     joy and imposition.

               Seeing the extent to which
she had imagined her masculine-fraught destiny,
I knew male force was grasped, and that she was free
-- for a moment. We can deal with nearly anything
-- for a moment. In miniscule time,
a stroke, or an image, is paradise,
darkness a chrysalis of unharvested stars.

She had reorganized the male tentacles
and glimpsed what Bosch envisioned
-- while she smoked.
In her breath, steel doors began to rot.
          She hurt herself
as who does not who has glimpsed the other as
"Dear Fellow Particle?"

It is very transpersonal, never private,
how the pylon figures of our lives
rub open scars and palpitate the antique
     feeling under,
another flesh, which the pylon detects.

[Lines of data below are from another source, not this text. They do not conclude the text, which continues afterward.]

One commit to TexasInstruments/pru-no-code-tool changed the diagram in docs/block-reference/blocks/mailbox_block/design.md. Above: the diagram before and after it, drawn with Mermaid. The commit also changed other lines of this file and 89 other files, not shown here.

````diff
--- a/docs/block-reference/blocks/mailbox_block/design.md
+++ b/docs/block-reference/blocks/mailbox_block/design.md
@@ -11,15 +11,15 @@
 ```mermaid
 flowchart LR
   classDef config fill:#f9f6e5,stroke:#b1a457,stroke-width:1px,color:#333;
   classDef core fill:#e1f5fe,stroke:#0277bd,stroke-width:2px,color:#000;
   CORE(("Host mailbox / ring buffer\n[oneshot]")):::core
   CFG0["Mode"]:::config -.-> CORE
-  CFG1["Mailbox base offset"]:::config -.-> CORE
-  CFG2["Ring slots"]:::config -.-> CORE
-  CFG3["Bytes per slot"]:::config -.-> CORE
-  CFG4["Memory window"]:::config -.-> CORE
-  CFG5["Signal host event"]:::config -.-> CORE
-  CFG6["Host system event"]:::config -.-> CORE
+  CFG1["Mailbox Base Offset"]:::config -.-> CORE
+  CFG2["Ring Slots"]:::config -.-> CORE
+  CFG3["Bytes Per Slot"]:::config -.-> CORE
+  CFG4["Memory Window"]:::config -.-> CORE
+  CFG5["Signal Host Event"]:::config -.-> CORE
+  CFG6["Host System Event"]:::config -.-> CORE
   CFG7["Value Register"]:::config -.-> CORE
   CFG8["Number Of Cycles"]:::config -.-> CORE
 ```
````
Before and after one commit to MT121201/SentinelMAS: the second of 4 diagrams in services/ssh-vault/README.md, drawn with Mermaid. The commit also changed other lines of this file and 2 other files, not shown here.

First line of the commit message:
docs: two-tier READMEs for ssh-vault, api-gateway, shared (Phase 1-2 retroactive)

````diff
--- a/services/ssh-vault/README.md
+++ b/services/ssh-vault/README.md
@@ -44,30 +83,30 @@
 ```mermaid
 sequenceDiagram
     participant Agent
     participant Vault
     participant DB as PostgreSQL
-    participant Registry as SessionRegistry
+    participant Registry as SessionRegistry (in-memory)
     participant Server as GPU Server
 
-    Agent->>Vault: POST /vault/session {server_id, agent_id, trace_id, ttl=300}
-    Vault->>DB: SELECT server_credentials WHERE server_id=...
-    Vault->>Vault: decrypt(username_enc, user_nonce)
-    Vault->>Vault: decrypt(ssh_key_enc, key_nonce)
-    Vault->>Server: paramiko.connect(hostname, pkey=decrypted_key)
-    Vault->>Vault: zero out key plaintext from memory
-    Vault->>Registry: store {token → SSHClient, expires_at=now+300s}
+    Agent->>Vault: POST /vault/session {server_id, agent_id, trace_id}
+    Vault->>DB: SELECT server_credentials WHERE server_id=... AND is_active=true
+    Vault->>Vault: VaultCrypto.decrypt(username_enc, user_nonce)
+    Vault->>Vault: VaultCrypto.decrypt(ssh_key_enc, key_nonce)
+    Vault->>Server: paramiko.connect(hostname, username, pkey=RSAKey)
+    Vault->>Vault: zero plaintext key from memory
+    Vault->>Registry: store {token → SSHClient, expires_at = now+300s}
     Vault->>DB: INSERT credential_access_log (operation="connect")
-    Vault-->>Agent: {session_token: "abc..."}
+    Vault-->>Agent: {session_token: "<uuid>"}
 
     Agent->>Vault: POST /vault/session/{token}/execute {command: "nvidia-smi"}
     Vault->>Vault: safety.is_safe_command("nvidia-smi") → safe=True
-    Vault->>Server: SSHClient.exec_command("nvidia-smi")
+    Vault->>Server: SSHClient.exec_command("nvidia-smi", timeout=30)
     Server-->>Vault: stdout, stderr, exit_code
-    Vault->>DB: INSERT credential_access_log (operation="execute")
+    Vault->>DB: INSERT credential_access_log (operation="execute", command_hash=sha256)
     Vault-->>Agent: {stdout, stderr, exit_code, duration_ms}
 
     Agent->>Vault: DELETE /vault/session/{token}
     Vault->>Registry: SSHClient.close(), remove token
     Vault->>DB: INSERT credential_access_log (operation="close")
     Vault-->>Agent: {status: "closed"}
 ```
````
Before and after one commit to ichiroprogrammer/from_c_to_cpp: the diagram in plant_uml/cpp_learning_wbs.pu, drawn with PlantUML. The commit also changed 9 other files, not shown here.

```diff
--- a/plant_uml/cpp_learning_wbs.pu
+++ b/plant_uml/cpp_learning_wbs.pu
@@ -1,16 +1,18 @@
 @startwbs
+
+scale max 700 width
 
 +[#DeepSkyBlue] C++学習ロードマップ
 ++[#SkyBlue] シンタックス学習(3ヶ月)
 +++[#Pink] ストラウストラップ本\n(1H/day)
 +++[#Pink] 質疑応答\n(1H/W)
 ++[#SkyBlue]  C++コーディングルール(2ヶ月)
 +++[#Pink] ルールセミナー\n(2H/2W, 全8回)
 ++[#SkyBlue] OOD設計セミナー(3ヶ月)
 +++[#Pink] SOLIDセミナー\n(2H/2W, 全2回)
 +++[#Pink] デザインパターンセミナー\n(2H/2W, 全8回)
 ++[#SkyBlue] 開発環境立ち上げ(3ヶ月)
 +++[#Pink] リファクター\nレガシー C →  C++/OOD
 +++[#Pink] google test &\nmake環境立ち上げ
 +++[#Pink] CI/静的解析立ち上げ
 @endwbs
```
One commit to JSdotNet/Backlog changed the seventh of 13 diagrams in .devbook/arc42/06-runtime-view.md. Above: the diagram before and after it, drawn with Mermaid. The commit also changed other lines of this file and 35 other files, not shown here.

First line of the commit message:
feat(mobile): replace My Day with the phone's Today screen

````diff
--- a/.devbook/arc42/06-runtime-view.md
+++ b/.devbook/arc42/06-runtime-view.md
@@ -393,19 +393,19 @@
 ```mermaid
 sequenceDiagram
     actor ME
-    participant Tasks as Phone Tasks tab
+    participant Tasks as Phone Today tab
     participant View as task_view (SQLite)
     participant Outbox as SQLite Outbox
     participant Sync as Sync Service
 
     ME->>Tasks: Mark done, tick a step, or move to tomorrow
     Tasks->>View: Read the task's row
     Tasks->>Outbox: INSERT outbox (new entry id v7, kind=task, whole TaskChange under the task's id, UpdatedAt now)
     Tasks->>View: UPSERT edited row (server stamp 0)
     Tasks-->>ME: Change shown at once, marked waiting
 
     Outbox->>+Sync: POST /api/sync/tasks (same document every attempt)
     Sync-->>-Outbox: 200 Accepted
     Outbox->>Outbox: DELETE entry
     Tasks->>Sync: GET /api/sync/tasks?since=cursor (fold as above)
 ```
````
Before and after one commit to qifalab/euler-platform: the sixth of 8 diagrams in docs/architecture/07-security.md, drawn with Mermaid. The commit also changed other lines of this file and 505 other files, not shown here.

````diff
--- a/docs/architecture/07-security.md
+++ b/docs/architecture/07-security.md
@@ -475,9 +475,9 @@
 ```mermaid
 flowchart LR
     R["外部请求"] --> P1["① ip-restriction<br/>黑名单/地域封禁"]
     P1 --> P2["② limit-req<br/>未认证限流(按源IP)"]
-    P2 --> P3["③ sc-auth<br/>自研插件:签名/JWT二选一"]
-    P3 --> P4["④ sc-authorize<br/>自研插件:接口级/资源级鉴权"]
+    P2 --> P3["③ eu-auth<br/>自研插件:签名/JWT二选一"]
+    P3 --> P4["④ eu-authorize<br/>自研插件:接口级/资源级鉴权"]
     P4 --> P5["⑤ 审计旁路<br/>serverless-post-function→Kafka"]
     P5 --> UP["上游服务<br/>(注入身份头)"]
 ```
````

Nora is Egyptian,
a gorgeous baboon
in whose slender figure my language
is hived.



     To learn to love your death.
     Is this not the requirement? not to love death,
     but to love you in death,
     to learn nourishment from your absence.

Dear now ancestral spirit, you feed me
as do the spirits of poets dead but for the page,
or frame, of chaos, white
for these ant legions.

Is it not the chosen dead blowing
energy into these lines? Yes, I have good energy,
but it is nothing compared to
Nora as ash, the microscopic gale
     in the thought of her,

billowing, these dead who make life-in-image possible,
we all work at a single world poem,
     a hybrid exchange,
I become pregnant with Nora's soul,
I swell at night, cannot rest, I sleep
          but do not rest...

how beautifully herbs break in, fumes and
     filterings, by which her presence is
swarming, micron by micron, with the jest of absence,
          like tiny wine flies...

Nora's spell, terrible to be a speck in this exchange.




As she rises, or seems to hold,
while rising, the anaconda
tree trunk, writhe,
rise, it is the sound of whiteness,
as she pulleys up, her right
hand spider-walks the trunk,
making a lingam: combined
arm hand trunk,
                         as she rises
in place, out of the fern
white, her rising is
white infested,
                         mascara

no pupils
(work this also in:
work her hood in, her head
held to the tree, to
anaconda white
speckled
bark,
          the phallus was
what she could put inside her of
the tree, up inside her
the bandaged
anaconda, I under-
stand now,
               it was the trunk
she loved, the sap
in its bark helmet, the serpentine.
...........................


(The complete "Nora's Roar" is available from Rodent Press, Boulder, CO, and also appears in From Scratch, Black Sparrow Press, 1998.)